Dataset entries:
=== Begin Enclosure ===

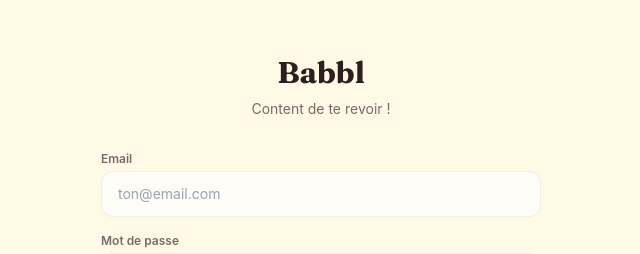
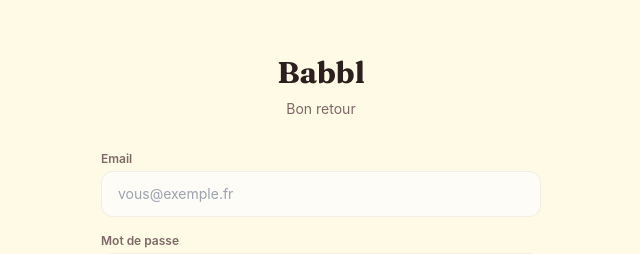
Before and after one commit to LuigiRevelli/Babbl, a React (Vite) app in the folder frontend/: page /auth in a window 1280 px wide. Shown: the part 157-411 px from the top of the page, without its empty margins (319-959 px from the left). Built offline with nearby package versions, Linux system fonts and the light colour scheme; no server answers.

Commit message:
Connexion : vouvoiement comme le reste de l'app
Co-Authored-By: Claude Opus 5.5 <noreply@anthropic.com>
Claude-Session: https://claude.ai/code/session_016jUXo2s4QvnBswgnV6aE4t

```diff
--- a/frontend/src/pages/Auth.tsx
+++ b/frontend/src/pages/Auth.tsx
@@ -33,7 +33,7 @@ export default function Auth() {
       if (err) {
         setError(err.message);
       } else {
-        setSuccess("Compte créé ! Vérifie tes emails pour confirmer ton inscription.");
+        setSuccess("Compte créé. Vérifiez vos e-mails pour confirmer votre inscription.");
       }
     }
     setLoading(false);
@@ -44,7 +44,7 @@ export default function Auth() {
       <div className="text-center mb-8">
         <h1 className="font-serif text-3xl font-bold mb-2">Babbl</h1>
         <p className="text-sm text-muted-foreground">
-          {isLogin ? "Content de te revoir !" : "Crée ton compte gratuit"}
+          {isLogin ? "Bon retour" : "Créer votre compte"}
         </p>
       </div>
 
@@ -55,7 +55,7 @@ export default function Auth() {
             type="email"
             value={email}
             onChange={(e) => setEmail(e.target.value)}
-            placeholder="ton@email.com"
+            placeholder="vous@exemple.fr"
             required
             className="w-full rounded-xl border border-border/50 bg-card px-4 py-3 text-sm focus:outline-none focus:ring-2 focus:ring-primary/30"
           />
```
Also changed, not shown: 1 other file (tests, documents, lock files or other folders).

=== End Enclosure ===

> Your goal: For the string "placeholder", search the preceding data and copy every line that includes it.

> Task response:
-            placeholder="ton@email.com"
+            placeholder="vous@exemple.fr"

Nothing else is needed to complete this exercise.